Most of the patients with B-cell lymphomas were treated with anti-CD20 monoclonal antibody combined with bendamustine. Administration of anti-CD20 monoclonal antibody 12 months prior to hospital admission was both associated with decreased overall survival (HR 2.13, 95% Cl 1.03-4.44, p=.043) and prolonged hospital stay (HR 1.97, 95% CI 1.24-3.13, p=0.004)


None of the patients with T-cell lymphoma or classical Hodgkin lymphoma experienced persistent COVID-19; no significant impact was seen for gender, body mass index, smoking status, and medications at baseline.


But patients age 70 and older were more than twice as likely to have a prolonged hospital stay compared to younger patients, and were more than 4 times likely to die.
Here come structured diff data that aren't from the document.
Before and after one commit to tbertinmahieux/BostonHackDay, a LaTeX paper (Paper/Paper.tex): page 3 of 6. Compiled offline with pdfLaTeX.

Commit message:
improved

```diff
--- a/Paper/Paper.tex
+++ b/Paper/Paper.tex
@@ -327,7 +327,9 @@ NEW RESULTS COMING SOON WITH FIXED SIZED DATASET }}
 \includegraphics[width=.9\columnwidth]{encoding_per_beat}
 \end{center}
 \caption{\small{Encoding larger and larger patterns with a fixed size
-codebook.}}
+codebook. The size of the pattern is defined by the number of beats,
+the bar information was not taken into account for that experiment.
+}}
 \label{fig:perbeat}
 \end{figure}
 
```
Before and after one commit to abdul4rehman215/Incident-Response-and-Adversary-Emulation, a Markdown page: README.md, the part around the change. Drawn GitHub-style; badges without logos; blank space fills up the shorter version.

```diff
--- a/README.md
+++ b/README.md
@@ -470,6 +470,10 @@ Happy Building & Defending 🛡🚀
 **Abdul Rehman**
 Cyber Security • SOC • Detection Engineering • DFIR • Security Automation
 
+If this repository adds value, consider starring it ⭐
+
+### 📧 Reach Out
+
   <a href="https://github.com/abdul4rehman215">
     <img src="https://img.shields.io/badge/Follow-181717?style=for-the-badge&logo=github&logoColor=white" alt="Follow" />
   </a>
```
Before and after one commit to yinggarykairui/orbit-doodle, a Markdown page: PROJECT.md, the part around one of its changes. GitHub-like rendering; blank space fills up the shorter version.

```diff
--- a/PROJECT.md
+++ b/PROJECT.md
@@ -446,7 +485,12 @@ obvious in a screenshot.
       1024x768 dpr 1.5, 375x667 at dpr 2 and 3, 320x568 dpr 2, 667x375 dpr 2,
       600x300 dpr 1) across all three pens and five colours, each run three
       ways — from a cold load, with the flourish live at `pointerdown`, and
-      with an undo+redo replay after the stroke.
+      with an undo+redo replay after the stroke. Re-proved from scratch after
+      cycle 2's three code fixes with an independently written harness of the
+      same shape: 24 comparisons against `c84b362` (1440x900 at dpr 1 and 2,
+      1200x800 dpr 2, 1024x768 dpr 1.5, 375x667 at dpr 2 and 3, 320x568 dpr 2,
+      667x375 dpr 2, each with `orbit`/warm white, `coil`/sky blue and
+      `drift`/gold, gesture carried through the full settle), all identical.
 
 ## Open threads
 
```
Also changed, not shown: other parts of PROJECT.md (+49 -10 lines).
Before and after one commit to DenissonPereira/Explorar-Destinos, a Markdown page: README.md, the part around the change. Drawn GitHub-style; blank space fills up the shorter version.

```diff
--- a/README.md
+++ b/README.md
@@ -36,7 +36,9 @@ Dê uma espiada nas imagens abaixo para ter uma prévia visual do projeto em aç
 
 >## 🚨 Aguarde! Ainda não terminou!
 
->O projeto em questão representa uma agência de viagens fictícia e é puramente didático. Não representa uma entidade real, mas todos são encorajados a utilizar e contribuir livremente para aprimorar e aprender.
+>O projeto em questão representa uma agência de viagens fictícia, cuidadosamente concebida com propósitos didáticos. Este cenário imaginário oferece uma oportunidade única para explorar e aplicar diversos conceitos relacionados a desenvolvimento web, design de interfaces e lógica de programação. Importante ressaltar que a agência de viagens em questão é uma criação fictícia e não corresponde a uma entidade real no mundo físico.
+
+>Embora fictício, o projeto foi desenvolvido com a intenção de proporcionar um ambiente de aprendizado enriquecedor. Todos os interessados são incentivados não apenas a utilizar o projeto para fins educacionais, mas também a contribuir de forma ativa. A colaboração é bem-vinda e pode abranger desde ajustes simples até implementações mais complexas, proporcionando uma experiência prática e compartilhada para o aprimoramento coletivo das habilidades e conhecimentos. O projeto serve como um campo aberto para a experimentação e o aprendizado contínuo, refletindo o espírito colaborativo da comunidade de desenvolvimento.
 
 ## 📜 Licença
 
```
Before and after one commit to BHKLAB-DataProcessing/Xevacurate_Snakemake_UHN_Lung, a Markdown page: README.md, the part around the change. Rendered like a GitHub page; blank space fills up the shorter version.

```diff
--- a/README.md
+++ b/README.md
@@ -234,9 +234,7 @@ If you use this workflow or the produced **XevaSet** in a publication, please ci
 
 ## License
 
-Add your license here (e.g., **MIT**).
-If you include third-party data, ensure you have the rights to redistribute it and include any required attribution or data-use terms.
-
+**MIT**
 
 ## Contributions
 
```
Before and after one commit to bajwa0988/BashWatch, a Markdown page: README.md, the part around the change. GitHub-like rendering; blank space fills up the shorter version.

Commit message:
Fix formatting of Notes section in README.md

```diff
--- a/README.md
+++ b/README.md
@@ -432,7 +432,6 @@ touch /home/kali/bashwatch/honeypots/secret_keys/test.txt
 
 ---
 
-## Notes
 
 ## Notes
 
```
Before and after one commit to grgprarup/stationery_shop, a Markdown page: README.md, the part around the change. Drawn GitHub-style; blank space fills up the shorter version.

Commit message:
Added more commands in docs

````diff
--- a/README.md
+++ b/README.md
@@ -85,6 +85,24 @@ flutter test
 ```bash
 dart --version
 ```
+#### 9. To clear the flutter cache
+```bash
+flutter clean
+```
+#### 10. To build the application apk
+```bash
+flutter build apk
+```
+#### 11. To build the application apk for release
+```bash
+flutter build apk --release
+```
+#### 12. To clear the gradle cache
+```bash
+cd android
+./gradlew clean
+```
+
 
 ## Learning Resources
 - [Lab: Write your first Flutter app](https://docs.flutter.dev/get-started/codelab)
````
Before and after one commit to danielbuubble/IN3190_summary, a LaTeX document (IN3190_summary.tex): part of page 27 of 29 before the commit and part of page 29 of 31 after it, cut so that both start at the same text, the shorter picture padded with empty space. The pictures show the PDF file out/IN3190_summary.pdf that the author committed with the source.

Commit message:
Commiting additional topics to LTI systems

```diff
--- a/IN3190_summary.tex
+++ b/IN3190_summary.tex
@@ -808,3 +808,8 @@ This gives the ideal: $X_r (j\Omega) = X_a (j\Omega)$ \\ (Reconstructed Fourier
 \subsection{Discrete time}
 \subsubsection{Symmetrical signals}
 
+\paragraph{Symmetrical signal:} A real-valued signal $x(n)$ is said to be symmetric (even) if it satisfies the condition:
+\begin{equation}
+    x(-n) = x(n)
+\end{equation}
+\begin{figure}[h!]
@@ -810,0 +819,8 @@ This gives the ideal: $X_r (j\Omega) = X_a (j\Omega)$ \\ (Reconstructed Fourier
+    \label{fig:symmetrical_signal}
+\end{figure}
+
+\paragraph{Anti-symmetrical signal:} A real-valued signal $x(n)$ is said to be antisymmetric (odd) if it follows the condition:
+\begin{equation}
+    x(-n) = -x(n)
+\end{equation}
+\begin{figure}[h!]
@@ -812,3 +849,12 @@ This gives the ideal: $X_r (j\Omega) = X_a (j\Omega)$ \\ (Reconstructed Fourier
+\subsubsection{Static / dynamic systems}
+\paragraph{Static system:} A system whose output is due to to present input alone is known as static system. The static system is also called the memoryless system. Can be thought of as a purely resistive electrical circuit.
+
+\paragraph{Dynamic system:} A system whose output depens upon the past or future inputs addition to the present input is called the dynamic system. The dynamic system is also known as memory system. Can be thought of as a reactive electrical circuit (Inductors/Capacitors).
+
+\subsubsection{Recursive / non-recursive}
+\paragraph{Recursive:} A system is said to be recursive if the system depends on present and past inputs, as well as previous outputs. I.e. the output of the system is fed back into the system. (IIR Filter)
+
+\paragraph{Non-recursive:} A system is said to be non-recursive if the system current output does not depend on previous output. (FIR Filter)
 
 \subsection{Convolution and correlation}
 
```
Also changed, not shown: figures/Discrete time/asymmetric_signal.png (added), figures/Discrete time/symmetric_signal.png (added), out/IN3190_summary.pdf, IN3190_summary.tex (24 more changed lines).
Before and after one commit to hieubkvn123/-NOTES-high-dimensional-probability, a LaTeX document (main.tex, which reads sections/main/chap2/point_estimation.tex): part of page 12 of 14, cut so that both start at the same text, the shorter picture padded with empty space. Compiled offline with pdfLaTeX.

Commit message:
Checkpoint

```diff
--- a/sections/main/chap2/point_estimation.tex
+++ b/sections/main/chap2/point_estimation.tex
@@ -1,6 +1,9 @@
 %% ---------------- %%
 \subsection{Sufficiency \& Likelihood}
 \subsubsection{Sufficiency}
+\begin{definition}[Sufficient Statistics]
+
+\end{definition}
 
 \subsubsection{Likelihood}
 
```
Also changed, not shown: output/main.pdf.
Survival of patients younger than 70 years without relapsed/refractory lymphoma was comparable to that of the general population. Hypertension, previous cancer, use of bendamustine within 12 months before hospital admission, and refractory/relapsed lymphoma were other risk factors.


"Taken together, these data showed that patients with lymphoma hospitalized with COVID-19 have a high risk of death (31%) at 6 months," said Lamure. "Patients with B-cell lymphoma and COVID-19 have a higher incidence of prolonged evolution of SARS-CoV-2 infection."


The results presented during the AACR meeting represent an update from an earlier study published by Lamure, Besson, and colleagues in the October 12, 2020, issue of EClinica Medicine. At that time, the researchers included patients from 12 French hospitals in three French regions, with a brief follow-up of 33 days, and an endpoint of mortality after 30 days.


With the relatively short follow-up in their published study, the researchers did not find any significant risk of prolonged hospitalization or death to patients previously treated with B-cell depleting immunotherapy. Mortality for all lymphoma patients was listed as "comparable to the French COVID-19 population" with "no significant impact of active lymphoma treatment within 1 year," except for bendamustine which was associated with increased mortality.


With the inclusion of more patients and the longer follow-up (median 191 days), "the question of bendamustine remains elusive-a major confounding factor is its used in advanced diseases in France," Lamure said in an interview.


"Remarkably, with longer follow-up, having received anti-CD20 monoclonal antibodies (e.g., rituximab and obinutuzumab) within 1 year before COVID-19 was associated with an increased mortality and longer hospital length of stay," he added.


The team is hypothesizing that previous anti-CD20 does not impact the initial severity of the disease, but that it precludes a patient from developing an efficient immune response against SARS-CoV-2, inducing a longer disease course.


"Colleagues are showing that convalescent plasma may be an option for the persisting form of COVID-19 among the clinic patients and this has to be further assessed," said Lamure. "Questions about the risk of re-infection in the population are unanswered and the response to vaccination needs to be especially assessed in this population."


Warren Froelich is a contributing writer.